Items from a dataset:
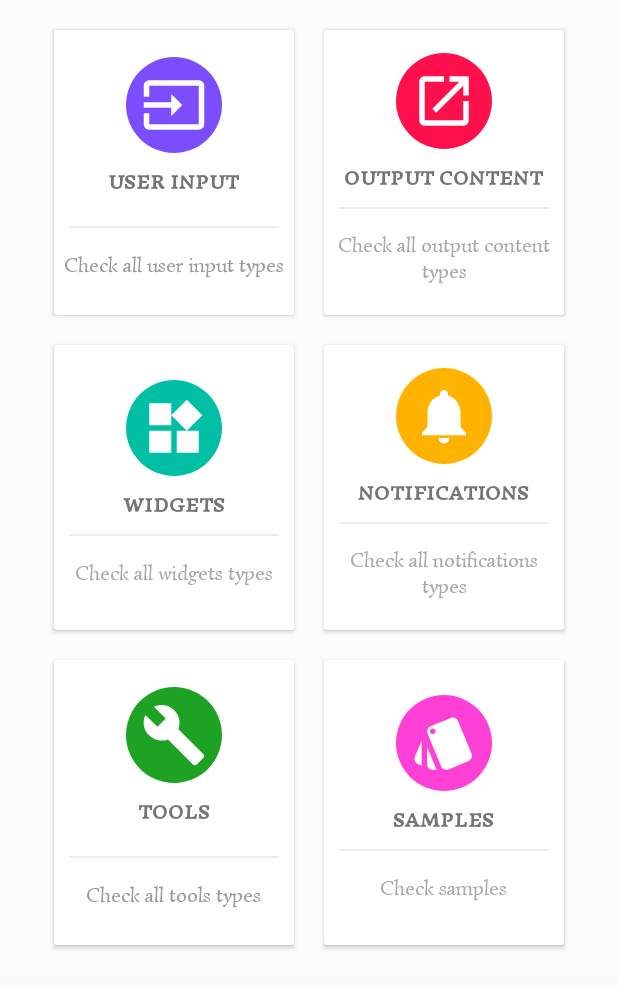
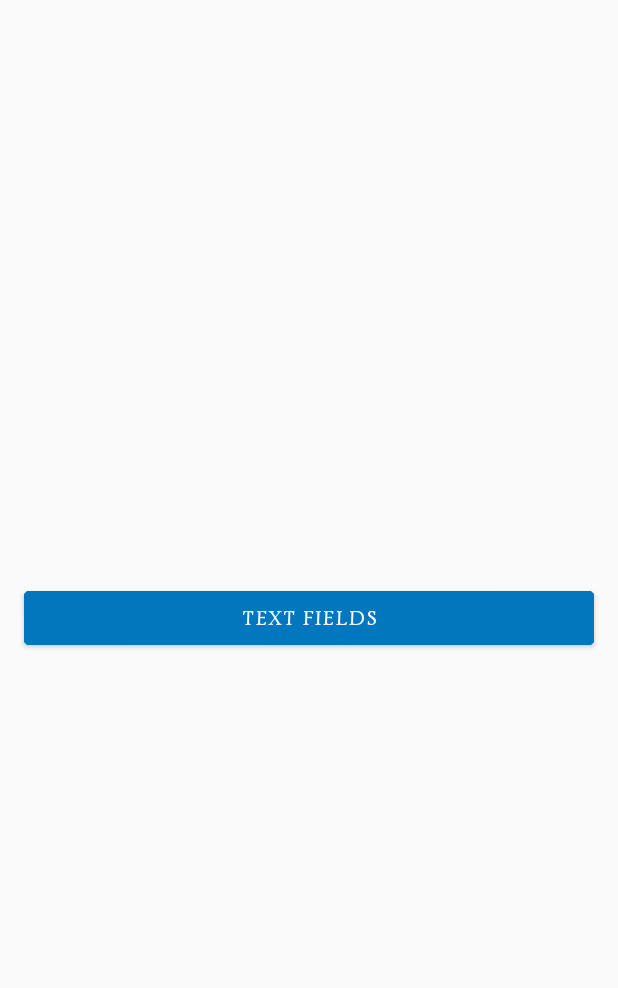
Before and after one commit to refka-farid/UI-playground, an Android app: the screen it shows after launch (DashboardActivity), after a tap on "USER INPUT", on a phone screen of 412 x 824 dp. Shown: the top 988 px of the screen. Run offline under Robolectric (Android 15) with nearby library versions, the phone set to English and light mode, and no system bars; Roboto replaces fonts that are not available here.

Commit message:
[ui-playground] add TextField

```diff
--- a/playground/src/main/java/com/bravedroid/playground/MainFragment.kt
+++ b/playground/src/main/java/com/bravedroid/playground/MainFragment.kt
@@ -22,6 +22,8 @@ class MainFragment : Fragment() {
         val callback: (View) -> Unit = { view ->
             when (view.id) {
                 R.id.user_input_cardview -> {
+                    findNavController().navigate(
+                            MainFragmentDirections.actionMainFragmentToUserInputsFragment())
                 }
                 R.id.output_content_cardview -> {
                 }
@@ -46,6 +48,5 @@ class MainFragment : Fragment() {
         notifications_cardview.setOnClickListener(callback)
         tool_cardview.setOnClickListener(callback)
         samples_cardview.setOnClickListener(callback)
-
     }
 }
--- a/playground/src/main/java/com/bravedroid/playground/NotificationFactory.kt
+++ b/playground/src/main/java/com/bravedroid/playground/notifications/NotificationFactory.kt
@@ -1,4 +1,4 @@
-package com.bravedroid.playground
+package com.bravedroid.playground.notifications
 
 import android.app.Notification
 import android.app.NotificationChannel
@@ -15,6 +15,7 @@ import android.support.v4.media.session.MediaSessionCompat
 import android.widget.RemoteViews
 import androidx.core.app.NotificationCompat
 import androidx.core.app.NotificationManagerCompat
+import com.bravedroid.playground.R
 import androidx.media.app.NotificationCompat as MediaNotification
 
 class NotificationFactory {
--- a/playground/src/main/java/com/bravedroid/playground/NotificationFragment.kt
+++ b/playground/src/main/java/com/bravedroid/playground/notifications/NotificationFragment.kt
@@ -1,4 +1,4 @@
-package com.bravedroid.playground
+package com.bravedroid.playground.notifications
 
 
 import android.os.Bundle
@@ -7,6 +7,7 @@ import android.view.View
 import android.view.ViewGroup
 import androidx.fragment.app.Fragment
 import androidx.navigation.findNavController
+import com.bravedroid.playground.R
 import kotlinx.android.synthetic.main.fragment_notification.*
 
 class NotificationFragment : Fragment() {
--- a/playground/src/main/java/com/bravedroid/playground/PendingIntentFactory.kt
+++ b/playground/src/main/java/com/bravedroid/playground/notifications/PendingIntentFactory.kt
@@ -1,4 +1,4 @@
-package com.bravedroid.playground
+package com.bravedroid.playground.notifications
 
 import android.app.Activity
 import android.app.PendingIntent
--- a/playground/src/main/java/com/bravedroid/playground/notifications/PersistentNotificationFragment.kt
+++ b/playground/src/main/java/com/bravedroid/playground/notifications/PersistentNotificationFragment.kt
@@ -13,8 +13,6 @@ import android.view.View
 import android.view.ViewGroup
 import androidx.fragment.app.Fragment
 import com.bravedroid.playground.DashboardActivity
-import com.bravedroid.playground.NotificationFactory
-import com.bravedroid.playground.PendingIntentFactory
 import com.bravedroid.playground.R
 import kotlinx.android.synthetic.main.fragment_persisitent_notification.*
 
--- /dev/null
+++ b/playground/src/main/java/com/bravedroid/playground/userInput/UserInputsFragment.kt
@@ -0,0 +1,36 @@
+package com.bravedroid.playground.userInput
+
+
+import android.os.Bundle
+import android.view.LayoutInflater
+import android.view.View
+import android.view.ViewGroup
+import androidx.fragment.app.Fragment
+import androidx.navigation.findNavController
+import com.bravedroid.playground.R
+import kotlinx.android.synthetic.main.fragment_user_inputs.*
+
+/**
+ * A simple [Fragment] subclass.
+ */
+class UserInputsFragment : Fragment() {
+
+    override fun onCreateView(inflater: LayoutInflater, container: ViewGroup?,
+                              savedInstanceState: Bundle?): View? {
+        return inflater.inflate(R.layout.fragment_user_inputs, container, false)
+    }
+
+    override fun onViewCreated(view: View, savedInstanceState: Bundle?) {
+        val callback: (View) -> Unit
+        callback = { view ->
+            when (view.id) {
+                R.id.textFields_btn ->
+                    view.findNavController().navigate(R.id.action_userInputsFragment_to_textFieldFragment
+                            // UserInputsFragmentDirections.actionUserInputsFragmentToTextFieldFragment()
+                    )
+            }
+        }
+
+        textFields_btn.setOnClickListener(callback)
+    }
+}
--- a/playground/src/main/java/com/bravedroid/playground/ButtonsFragment.kt
+++ b/playground/src/main/java/com/bravedroid/playground/widgets/ButtonsFragment.kt
@@ -1,4 +1,4 @@
-package com.bravedroid.playground
+package com.bravedroid.playground.widgets
 
 
 import android.os.Bundle
@@ -8,6 +8,7 @@ import android.view.View
 import android.view.ViewGroup
 import android.widget.Button
 import androidx.fragment.app.Fragment
+import com.bravedroid.playground.R
 import kotlinx.android.synthetic.main.fragment_buttons.*
 
 class ButtonsFragment : Fragment() {
--- a/playground/src/main/java/com/bravedroid/playground/ButtonsToggleGroupFragment.kt
+++ b/playground/src/main/java/com/bravedroid/playground/widgets/ButtonsToggleGroupFragment.kt
@@ -1,4 +1,4 @@
-package com.bravedroid.playground
+package com.bravedroid.playground.widgets
 
 
 import android.os.Bundle
@@ -6,6 +6,7 @@ import androidx.fragment.app.Fragment
 import android.view.LayoutInflater
 import android.view.View
 import android.view.ViewGroup
+import com.bravedroid.playground.R
 
 /**
  * A simple [Fragment] subclass.
--- a/playground/src/main/java/com/bravedroid/playground/WidgetsFragment.kt
+++ b/playground/src/main/java/com/bravedroid/playground/widgets/WidgetsFragment.kt
@@ -1,14 +1,13 @@
-package com.bravedroid.playground
+package com.bravedroid.playground.widgets
 
 
 import android.os.Bundle
-import android.text.TextUtils
 import android.view.LayoutInflater
 import android.view.View
 import android.view.ViewGroup
-import android.widget.Button
 import androidx.fragment.app.Fragment
 import androidx.navigation.findNavController
+import com.bravedroid.playground.R
 import kotlinx.android.synthetic.main.fragment_widgets.*
 
 /**
--- /dev/null
+++ b/playground/src/main/res/drawable/ic_add_black_24dp.xml
@@ -0,0 +1,5 @@
+<vector android:height="24dp" android:tint="#FFFFFF"
+    android:viewportHeight="24.0" android:viewportWidth="24.0"
+    android:width="24dp" xmlns:android="http://schemas.android.com/apk/res/android">
+    <path android:fillColor="#FF000000" android:pathData="M19,13h-6v6h-2v-6H5v-2h6V5h2v6h6v2z"/>
+</vector>
--- a/playground/src/main/res/layout/fragment_buttons_toggle_group.xml
+++ b/playground/src/main/res/layout/fragment_buttons_toggle_group.xml
@@ -4,7 +4,7 @@
     android:layout_width="match_parent"
     android:layout_height="match_parent"
     xmlns:app="http://schemas.android.com/apk/res-auto"
-    tools:context=".ButtonsToggleGroupFragment">
+    tools:context=".widgets.ButtonsToggleGroupFragment">
 
     <TextView
         android:id="@+id/singleSelect_tv"
--- a/playground/src/main/res/layout/fragment_notification.xml
+++ b/playground/src/main/res/layout/fragment_notification.xml
@@ -4,7 +4,7 @@
     xmlns:tools="http://schemas.android.com/tools"
     android:layout_width="match_parent"
     android:layout_height="match_parent"
-    tools:context=".NotificationFragment">
+    tools:context=".notifications.NotificationFragment">
 
     <Button
         android:id="@+id/alert_dialog_types_btn"
--- /dev/null
+++ b/playground/src/main/res/layout/fragment_user_inputs.xml
@@ -0,0 +1,22 @@
+<?xml version="1.0" encoding="utf-8"?>
+<androidx.constraintlayout.widget.ConstraintLayout xmlns:android="http://schemas.android.com/apk/res/android"
+    xmlns:app="http://schemas.android.com/apk/res-auto"
+    xmlns:tools="http://schemas.android.com/tools"
+    android:layout_width="match_parent"
+    android:layout_height="match_parent"
+    tools:context=".userInput.UserInputsFragment">
+
+
+    <Button
+        android:id="@+id/textFields_btn"
+        style="@style/appButtonStyle"
+        android:layout_width="0dp"
+        android:layout_height="wrap_content"
+        android:layout_marginStart="16dp"
+        android:layout_marginEnd="16dp"
+        android:text="Text Fields"
+        app:layout_constraintBottom_toBottomOf="parent"
+        app:layout_constraintEnd_toEndOf="parent"
+        app:layout_constraintStart_toStartOf="parent"
+        app:layout_constraintTop_toTopOf="parent" />
+</androidx.constraintlayout.widget.ConstraintLayout>
--- a/playground/src/main/res/layout/fragment_widgets.xml
+++ b/playground/src/main/res/layout/fragment_widgets.xml
@@ -4,7 +4,7 @@
     xmlns:tools="http://schemas.android.com/tools"
     android:layout_width="match_parent"
     android:layout_height="match_parent"
-    tools:context=".WidgetsFragment">
+    tools:context=".widgets.WidgetsFragment">
 
     <Button
         android:id="@+id/buttonsSamples_btn"
--- a/playground/src/main/res/navigation/main_nav_graph.xml
+++ b/playground/src/main/res/navigation/main_nav_graph.xml
@@ -14,10 +14,13 @@
         <action
             android:id="@+id/action_mainFragment_to_widgetsFragment"
             app:destination="@id/widgetsFragment" />
+        <action
+            android:id="@+id/action_mainFragment_to_userInputsFragment"
+            app:destination="@id/userInputsFragment" />
     </fragment>
     <fragment
         android:id="@+id/notificationFragment"
-        android:name="com.bravedroid.playground.NotificationFragment"
+        android:name="com.bravedroid.playground.notifications.NotificationFragment"
         android:label="fragment_notification"
         tools:layout="@layout/fragment_notification">
         <action
@@ -55,7 +58,7 @@
         tools:layout="@layout/fragment_persisitent_notification" />
     <fragment
         android:id="@+id/widgetsFragment"
-        android:name="com.bravedroid.playground.WidgetsFragment"
+        android:name="com.bravedroid.playground.widgets.WidgetsFragment"
         android:label="fragment_widgets"
         tools:layout="@layout/fragment_widgets" >
         <action
@@ -67,12 +70,26 @@
     </fragment>
     <fragment
         android:id="@+id/buttonsFragment"
-        android:name="com.bravedroid.playground.ButtonsFragment"
+        android:name="com.bravedroid.playground.widgets.ButtonsFragment"
         android:label="fragment_buttons"
         tools:layout="@layout/fragment_buttons" />
     <fragment
         android:id="@+id/buttonsToggleGroupFragment"
-        android:name="com.bravedroid.playground.ButtonsToggleGroupFragment"
+        android:name="com.bravedroid.playground.widgets.ButtonsToggleGroupFragment"
         android:label="fragment_buttons_toggle_group"
         tools:layout="@layout/fragment_buttons_toggle_group" />
+    <fragment
+        android:id="@+id/userInputsFragment"
+        android:name="com.bravedroid.playground.userInput.UserInputsFragment"
+        android:label="fragment_user_inputs"
+        tools:layout="@layout/fragment_user_inputs" >
+        <action
+            android:id="@+id/action_userInputsFragment_to_textFieldFragment"
+            app:destination="@id/textFieldFragment" />
+    </fragment>
+    <fragment
+        android:id="@+id/textFieldFragment"
+        android:name="com.bravedroid.playground.userInput.TextFieldFragment"
+        android:label="fragment_text_field"
+        tools:layout="@layout/fragment_text_field" />
 </navigation>
--- a/ui-styles/src/main/res/values/theme_cerulean_base.xml
+++ b/ui-styles/src/main/res/values/theme_cerulean_base.xml
@@ -86,7 +86,7 @@
     <style name="appButtonStyle" parent="Widget.MaterialComponents.Button">
         <item name="enforceMaterialTheme">true</item>
         <item name="enforceTextAppearance">true</item>
-        <item name="cornerRadius">3dp</item>
+        <item name="cornerRadius">2dp</item>
         <item name="elevation">2dp</item>
         <item name="shapeAppearance">?attr/shapeAppearanceSmallComponent</item>
     </style>
```
Also changed, not shown: playground/src/main/java/com/bravedroid/playground/Exemple.java (deleted, +0 -9 lines), playground/src/main/java/com/bravedroid/playground/userInput/TextFieldFragment.kt (added, +34 -0 lines), playground/src/main/res/layout/fragment_buttons.xml (+32 -23 lines), playground/src/main/res/layout/fragment_text_field.xml (added, +73 -0 lines).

Work request :: Out of the preceding entries, pull every line containing the string "container".

The answer ::
+    override fun onCreateView(inflater: LayoutInflater, container: ViewGroup?,
+        return inflater.inflate(R.layout.fragment_user_inputs, container, false)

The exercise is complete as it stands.